Would you have changed anything in the last 29 years of raising children and writing books?
Nothing big. Maybe fewer tropical fish and reptiles could have been had. Maybe the children could have offered to cook dinner more often.
If you’d had fewer children, would you have written more books?
If you’d written fewer books, would you have had more children?
But let’s ask these questions the other way around:
Though it seems counter-intuitive, would you have written fewer books if you’d had fewer children?
Yes, because children generate a spirit of playfulness, imagination, and hilarity that’s extremely conducive to the creation of art, literature, or any creative work, in the few hours of peace and sanity they allot to you.
They’ve all—the books and the children—grown up together. With or without Reconstruction, and whether or not they leave the house requiring reconstruction, you wanted them all.
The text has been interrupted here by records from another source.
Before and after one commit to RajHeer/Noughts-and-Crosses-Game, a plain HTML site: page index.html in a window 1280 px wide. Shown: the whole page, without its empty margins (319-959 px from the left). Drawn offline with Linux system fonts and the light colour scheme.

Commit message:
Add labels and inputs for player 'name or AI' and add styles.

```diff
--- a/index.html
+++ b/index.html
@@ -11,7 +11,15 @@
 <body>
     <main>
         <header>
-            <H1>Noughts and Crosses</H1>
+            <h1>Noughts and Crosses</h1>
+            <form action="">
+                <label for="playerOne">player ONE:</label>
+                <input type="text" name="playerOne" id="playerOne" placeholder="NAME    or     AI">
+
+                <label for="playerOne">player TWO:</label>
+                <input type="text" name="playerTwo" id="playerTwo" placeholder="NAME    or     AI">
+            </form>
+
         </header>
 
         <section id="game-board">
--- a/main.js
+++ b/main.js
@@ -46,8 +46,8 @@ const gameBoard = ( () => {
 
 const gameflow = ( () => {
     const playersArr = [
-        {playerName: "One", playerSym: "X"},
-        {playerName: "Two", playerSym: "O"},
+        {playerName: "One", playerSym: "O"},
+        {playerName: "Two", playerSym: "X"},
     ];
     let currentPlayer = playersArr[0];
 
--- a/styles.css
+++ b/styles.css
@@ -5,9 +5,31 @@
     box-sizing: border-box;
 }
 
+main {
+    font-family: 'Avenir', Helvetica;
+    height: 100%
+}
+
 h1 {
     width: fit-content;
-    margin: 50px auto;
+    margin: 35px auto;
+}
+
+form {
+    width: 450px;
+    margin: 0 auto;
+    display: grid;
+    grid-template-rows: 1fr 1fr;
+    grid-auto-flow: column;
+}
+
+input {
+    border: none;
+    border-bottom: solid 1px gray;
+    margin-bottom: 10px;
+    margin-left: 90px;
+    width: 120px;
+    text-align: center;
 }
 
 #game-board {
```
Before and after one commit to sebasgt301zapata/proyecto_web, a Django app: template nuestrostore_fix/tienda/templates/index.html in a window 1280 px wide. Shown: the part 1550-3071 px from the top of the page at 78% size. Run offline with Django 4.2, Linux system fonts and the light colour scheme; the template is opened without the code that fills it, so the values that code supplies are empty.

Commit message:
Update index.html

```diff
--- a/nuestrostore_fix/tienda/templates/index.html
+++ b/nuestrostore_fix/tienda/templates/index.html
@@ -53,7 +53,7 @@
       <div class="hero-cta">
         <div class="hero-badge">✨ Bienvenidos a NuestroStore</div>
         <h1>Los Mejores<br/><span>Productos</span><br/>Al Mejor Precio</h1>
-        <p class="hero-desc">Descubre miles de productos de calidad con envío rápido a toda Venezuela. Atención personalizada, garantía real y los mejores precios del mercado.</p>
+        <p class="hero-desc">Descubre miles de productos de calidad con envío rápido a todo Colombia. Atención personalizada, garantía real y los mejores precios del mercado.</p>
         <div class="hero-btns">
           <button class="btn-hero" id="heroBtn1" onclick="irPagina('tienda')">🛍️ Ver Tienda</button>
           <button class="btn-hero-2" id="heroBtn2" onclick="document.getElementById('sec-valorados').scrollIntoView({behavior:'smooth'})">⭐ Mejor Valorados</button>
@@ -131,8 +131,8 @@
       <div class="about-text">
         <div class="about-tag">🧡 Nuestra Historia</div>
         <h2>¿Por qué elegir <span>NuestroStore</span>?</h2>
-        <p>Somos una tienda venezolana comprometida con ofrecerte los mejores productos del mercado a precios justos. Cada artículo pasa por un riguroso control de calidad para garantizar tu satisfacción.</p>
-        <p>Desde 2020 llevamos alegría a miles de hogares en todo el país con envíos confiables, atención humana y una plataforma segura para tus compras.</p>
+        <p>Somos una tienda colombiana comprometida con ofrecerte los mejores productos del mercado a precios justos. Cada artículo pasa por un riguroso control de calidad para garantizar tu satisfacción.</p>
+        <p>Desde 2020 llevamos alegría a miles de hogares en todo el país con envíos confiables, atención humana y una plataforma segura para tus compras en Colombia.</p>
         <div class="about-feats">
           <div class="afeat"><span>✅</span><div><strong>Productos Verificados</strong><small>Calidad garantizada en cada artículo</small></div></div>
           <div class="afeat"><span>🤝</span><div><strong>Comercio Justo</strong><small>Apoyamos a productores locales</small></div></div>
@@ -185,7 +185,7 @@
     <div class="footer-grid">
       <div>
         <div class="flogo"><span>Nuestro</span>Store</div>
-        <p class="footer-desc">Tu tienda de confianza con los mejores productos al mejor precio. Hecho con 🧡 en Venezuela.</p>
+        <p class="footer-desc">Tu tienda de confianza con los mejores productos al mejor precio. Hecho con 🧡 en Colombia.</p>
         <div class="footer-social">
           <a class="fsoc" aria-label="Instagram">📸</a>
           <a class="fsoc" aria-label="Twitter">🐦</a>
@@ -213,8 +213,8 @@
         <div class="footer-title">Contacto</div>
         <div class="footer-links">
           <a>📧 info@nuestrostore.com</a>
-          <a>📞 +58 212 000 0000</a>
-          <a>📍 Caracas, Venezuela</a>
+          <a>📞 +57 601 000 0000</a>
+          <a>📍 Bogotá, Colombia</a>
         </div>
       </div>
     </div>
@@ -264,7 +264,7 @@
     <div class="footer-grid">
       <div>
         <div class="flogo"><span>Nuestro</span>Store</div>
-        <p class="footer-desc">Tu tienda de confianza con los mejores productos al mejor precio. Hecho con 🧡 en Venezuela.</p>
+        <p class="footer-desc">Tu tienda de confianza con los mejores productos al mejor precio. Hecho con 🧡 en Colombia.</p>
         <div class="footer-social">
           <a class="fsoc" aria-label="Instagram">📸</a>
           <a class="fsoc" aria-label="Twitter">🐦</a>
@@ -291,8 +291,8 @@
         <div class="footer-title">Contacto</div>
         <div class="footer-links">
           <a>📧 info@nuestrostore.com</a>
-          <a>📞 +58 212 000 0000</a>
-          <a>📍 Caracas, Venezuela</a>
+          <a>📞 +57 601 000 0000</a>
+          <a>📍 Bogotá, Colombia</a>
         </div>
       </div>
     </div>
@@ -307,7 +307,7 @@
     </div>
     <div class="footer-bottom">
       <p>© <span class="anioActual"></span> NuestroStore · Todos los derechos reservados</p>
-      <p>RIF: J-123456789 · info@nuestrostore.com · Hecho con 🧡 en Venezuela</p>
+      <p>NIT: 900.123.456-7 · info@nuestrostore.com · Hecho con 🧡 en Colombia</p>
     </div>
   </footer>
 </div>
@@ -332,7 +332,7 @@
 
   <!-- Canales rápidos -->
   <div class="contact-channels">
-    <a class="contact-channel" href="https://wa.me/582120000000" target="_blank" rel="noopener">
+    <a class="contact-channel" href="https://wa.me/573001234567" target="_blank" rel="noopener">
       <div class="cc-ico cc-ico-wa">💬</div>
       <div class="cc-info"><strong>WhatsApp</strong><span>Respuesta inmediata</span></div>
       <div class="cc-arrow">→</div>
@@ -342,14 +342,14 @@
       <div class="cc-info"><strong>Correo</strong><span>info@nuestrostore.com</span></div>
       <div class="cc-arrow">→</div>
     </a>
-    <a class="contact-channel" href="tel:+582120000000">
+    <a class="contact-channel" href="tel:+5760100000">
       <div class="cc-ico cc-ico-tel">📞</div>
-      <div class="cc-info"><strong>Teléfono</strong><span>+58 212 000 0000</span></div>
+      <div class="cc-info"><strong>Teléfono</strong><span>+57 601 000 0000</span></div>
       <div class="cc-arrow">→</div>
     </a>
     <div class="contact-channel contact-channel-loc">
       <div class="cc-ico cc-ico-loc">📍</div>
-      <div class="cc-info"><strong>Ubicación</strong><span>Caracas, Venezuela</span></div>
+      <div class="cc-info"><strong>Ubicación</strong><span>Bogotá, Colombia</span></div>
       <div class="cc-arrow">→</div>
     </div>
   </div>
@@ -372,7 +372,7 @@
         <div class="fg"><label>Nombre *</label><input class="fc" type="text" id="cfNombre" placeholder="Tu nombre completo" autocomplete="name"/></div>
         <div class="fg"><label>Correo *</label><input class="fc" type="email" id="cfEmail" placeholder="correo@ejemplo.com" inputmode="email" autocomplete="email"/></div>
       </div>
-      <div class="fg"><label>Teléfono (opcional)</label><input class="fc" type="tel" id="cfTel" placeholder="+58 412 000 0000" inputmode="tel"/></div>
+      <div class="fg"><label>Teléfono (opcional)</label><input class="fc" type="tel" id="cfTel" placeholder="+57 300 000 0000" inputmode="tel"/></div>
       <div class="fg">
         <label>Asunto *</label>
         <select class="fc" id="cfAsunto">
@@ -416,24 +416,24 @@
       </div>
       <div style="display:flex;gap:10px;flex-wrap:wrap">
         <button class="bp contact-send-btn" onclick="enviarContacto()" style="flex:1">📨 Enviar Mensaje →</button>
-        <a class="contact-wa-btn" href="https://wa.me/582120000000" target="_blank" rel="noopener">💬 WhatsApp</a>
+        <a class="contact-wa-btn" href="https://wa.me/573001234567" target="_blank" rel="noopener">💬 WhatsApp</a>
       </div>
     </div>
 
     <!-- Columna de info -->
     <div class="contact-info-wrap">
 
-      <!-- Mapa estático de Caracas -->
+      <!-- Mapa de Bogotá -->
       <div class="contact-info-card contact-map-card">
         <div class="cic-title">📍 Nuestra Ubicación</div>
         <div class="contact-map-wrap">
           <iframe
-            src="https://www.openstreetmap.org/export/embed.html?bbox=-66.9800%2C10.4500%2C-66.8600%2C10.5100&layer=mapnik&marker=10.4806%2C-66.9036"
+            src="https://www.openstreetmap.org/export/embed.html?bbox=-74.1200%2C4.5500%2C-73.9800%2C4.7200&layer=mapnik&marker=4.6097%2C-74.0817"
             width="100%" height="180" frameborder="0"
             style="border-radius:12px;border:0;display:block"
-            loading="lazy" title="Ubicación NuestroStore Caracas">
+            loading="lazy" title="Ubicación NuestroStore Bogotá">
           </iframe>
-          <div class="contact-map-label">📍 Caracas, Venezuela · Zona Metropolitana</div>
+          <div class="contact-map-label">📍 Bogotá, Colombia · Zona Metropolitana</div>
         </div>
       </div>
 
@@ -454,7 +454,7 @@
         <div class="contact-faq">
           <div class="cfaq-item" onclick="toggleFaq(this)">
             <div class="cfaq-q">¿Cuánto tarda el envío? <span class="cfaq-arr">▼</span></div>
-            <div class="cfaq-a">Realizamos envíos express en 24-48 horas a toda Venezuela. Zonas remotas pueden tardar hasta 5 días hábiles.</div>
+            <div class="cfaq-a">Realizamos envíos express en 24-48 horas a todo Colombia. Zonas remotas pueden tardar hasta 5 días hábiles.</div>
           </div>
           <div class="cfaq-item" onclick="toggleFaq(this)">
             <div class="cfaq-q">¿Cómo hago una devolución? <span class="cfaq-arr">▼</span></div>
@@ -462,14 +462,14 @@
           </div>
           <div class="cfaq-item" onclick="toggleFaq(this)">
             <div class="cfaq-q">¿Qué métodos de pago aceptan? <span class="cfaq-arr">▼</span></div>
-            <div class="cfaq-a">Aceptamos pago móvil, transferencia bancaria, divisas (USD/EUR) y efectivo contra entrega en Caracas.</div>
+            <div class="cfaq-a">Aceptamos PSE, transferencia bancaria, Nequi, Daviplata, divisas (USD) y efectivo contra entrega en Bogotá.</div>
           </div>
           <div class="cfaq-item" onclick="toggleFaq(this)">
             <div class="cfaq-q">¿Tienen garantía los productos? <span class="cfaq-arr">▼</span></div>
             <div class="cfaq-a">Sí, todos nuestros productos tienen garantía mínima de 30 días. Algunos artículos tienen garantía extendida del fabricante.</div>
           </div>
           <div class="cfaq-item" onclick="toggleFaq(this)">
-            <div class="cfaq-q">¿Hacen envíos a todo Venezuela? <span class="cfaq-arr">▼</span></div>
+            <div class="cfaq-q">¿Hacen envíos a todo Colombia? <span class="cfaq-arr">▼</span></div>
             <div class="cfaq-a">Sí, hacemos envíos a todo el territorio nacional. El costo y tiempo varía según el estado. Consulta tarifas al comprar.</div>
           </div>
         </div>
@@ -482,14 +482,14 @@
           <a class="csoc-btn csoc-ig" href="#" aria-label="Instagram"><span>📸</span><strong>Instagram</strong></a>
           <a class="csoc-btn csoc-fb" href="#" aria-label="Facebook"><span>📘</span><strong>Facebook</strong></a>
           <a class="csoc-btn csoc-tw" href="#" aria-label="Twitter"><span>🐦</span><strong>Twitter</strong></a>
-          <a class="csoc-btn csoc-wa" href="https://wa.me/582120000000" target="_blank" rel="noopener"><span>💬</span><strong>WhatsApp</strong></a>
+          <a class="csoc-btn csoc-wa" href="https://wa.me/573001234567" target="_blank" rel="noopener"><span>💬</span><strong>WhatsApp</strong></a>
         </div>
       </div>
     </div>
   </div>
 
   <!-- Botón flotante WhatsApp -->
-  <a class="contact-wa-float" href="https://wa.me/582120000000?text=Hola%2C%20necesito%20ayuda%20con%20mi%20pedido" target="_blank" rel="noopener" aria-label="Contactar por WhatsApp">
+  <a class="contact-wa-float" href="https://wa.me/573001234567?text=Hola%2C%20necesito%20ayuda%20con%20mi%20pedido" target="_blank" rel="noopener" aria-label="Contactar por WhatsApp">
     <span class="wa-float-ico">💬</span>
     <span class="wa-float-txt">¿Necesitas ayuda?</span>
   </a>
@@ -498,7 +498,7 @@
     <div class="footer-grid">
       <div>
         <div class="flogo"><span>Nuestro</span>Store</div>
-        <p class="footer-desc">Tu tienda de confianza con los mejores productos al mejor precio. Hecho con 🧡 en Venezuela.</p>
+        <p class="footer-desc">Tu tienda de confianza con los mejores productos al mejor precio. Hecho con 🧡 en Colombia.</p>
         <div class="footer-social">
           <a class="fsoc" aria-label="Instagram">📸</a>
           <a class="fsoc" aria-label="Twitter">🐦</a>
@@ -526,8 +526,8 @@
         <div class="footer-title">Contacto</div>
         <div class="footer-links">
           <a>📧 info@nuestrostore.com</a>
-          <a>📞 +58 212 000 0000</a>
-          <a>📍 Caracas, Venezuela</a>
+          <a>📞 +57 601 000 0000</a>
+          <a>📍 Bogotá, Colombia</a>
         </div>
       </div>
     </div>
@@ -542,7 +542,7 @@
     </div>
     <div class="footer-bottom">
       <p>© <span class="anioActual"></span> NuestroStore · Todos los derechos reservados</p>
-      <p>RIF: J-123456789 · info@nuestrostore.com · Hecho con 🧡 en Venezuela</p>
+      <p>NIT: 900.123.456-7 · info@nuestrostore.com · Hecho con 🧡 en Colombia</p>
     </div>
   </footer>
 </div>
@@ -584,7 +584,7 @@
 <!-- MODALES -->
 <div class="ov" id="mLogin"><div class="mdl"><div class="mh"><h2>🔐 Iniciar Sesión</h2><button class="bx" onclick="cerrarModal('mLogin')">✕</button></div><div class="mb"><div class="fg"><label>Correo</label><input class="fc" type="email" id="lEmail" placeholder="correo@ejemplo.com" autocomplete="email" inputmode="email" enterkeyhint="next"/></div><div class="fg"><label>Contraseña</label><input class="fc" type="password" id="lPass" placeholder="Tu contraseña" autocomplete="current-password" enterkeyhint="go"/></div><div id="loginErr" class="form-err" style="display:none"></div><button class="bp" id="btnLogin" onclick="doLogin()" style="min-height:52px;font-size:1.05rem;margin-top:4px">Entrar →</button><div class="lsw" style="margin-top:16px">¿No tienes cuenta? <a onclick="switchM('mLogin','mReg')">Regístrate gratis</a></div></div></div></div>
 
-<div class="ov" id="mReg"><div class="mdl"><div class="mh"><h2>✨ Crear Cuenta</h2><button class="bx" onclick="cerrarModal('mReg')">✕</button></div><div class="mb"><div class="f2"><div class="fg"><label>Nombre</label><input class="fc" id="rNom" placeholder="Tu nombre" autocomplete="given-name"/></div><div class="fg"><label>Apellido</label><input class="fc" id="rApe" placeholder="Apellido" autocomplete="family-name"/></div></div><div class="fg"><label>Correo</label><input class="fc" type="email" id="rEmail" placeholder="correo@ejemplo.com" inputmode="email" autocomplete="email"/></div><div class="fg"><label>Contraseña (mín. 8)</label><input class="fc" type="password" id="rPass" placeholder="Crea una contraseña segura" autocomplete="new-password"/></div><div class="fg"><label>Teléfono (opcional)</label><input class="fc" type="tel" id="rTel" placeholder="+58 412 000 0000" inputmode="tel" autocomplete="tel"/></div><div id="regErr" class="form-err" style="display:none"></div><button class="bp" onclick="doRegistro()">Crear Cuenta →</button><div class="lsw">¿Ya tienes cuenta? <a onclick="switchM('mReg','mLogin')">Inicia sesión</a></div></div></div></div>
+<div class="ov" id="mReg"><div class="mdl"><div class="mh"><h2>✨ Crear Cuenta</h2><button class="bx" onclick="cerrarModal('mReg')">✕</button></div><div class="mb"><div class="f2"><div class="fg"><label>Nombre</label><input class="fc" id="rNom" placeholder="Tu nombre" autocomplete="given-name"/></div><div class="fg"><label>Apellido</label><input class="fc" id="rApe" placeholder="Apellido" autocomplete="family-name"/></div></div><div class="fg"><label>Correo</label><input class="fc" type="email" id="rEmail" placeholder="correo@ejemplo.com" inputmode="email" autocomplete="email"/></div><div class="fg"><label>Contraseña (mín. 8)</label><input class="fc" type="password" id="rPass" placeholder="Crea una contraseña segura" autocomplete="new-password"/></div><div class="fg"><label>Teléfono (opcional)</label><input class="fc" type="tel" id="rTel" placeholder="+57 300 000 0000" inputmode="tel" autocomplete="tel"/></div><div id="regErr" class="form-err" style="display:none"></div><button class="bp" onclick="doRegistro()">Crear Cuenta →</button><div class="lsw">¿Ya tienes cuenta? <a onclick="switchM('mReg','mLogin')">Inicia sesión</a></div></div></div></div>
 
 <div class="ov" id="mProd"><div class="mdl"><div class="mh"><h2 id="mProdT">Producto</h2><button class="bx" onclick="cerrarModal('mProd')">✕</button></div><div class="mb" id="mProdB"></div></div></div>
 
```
This essay first appeared in InReads: Reading & Writing Uncovered, 6/20/2011.